Please go through the records below and return every line holding the word "than".

-------- TASK MATERIAL --------

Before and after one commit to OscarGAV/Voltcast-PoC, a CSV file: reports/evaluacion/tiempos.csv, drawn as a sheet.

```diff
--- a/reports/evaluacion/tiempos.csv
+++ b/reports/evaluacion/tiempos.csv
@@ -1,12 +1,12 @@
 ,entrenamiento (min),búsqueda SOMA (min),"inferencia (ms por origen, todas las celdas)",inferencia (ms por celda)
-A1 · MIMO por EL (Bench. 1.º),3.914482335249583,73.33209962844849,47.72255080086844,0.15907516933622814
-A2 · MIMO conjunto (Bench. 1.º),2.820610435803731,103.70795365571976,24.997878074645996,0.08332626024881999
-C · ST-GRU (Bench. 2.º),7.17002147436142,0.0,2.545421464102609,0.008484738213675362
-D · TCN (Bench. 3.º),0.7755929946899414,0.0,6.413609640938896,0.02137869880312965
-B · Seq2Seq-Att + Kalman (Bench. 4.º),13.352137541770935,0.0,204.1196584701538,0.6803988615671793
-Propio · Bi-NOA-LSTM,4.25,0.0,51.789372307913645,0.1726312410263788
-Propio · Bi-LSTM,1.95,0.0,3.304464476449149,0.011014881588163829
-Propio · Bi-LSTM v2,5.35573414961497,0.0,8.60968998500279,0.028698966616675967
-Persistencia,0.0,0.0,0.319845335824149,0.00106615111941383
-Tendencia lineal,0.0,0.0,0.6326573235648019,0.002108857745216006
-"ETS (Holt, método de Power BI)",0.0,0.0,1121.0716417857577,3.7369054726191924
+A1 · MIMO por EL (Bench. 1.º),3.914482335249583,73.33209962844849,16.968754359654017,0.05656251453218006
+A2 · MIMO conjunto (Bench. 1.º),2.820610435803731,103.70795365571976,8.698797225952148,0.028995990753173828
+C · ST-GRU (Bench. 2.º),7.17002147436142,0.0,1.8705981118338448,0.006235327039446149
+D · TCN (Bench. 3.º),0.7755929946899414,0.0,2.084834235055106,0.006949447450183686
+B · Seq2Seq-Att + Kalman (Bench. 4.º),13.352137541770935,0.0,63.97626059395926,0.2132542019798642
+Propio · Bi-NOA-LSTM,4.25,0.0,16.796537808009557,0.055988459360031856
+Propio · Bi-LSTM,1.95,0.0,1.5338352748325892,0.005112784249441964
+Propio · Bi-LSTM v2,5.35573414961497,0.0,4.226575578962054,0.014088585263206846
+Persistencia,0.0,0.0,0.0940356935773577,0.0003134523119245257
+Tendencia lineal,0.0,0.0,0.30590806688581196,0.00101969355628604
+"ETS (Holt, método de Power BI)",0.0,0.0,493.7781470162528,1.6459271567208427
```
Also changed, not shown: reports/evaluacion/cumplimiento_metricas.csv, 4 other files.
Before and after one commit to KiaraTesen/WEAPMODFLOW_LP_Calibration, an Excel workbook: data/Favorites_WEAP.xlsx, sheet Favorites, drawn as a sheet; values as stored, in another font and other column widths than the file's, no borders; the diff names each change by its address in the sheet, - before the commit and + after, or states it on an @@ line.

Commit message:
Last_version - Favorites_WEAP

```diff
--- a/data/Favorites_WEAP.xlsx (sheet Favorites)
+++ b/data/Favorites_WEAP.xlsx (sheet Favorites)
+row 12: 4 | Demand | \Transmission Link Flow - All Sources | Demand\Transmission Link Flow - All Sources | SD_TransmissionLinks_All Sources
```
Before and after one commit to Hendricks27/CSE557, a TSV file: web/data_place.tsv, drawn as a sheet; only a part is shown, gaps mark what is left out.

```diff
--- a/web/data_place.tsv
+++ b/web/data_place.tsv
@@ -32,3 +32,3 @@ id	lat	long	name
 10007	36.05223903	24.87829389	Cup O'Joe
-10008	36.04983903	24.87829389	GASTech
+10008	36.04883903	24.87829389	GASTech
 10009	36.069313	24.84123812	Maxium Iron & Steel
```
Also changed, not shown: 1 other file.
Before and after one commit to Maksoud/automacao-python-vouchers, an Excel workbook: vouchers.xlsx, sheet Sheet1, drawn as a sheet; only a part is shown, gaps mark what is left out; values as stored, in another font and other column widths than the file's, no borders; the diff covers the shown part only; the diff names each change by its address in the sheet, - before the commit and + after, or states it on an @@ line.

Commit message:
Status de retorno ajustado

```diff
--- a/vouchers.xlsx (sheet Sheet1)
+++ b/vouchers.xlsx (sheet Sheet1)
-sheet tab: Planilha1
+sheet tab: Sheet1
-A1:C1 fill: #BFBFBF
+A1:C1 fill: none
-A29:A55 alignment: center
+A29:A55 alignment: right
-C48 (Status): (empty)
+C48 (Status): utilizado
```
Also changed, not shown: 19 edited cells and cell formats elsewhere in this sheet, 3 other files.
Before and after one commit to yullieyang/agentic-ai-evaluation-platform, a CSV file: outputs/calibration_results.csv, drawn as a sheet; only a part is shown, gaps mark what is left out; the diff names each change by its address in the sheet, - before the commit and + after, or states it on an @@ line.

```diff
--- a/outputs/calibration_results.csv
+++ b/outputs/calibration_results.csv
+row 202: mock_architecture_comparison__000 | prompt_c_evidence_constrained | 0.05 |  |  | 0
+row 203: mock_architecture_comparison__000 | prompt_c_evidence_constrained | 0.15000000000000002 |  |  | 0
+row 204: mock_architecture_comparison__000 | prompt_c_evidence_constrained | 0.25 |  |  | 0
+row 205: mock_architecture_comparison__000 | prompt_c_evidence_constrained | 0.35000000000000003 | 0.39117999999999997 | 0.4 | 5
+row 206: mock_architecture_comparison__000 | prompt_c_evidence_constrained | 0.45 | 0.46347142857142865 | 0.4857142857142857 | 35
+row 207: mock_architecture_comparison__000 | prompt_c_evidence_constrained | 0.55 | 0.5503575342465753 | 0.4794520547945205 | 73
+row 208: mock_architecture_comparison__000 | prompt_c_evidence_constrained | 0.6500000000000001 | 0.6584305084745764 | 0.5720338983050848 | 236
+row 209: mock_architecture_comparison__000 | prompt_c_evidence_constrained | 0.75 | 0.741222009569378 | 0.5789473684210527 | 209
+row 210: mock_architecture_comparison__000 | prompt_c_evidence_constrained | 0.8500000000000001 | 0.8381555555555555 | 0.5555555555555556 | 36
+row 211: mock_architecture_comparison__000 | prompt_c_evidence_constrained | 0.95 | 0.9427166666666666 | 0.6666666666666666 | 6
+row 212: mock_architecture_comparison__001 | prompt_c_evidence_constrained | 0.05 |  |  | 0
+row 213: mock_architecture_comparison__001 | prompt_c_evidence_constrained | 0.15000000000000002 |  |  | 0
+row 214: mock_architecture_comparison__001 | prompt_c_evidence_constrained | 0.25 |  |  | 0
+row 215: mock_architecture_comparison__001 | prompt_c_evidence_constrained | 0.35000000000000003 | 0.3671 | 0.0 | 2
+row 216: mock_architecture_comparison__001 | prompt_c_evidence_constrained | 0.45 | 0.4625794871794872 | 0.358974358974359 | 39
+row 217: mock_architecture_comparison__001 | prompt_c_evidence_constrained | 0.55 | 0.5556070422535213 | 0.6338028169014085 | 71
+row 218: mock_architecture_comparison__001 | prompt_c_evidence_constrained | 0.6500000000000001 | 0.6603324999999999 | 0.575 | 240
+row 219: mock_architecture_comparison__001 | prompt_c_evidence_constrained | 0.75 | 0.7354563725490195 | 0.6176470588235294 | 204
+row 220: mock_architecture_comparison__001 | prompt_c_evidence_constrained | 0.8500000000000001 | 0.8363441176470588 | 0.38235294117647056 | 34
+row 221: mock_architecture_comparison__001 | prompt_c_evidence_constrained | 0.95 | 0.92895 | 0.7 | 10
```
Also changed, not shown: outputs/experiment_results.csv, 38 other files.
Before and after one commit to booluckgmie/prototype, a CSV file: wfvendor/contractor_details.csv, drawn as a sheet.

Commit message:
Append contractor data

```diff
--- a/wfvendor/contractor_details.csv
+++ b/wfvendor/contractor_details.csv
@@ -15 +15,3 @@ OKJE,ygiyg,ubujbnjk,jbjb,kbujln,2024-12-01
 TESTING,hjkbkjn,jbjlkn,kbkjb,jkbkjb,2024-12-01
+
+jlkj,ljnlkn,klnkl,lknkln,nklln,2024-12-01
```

--------

EXERCISE RESULT
Before and after one commit to KiaraTesen/WEAPMODFLOW_LP_Calibration, an Excel workbook: data/Favorites_WEAP.xlsx, sheet Favorites, drawn as a sheet; values as stored, in another font and other column widths than the file's, no borders; the diff names each change by its address in the sheet, - before the commit and + after, or states it on an @@ line.
Before and after one commit to Maksoud/automacao-python-vouchers, an Excel workbook: vouchers.xlsx, sheet Sheet1, drawn as a sheet; only a part is shown, gaps mark what is left out; values as stored, in another font and other column widths than the file's, no borders; the diff covers the shown part only; the diff names each change by its address in the sheet, - before the commit and + after, or states it on an @@ line.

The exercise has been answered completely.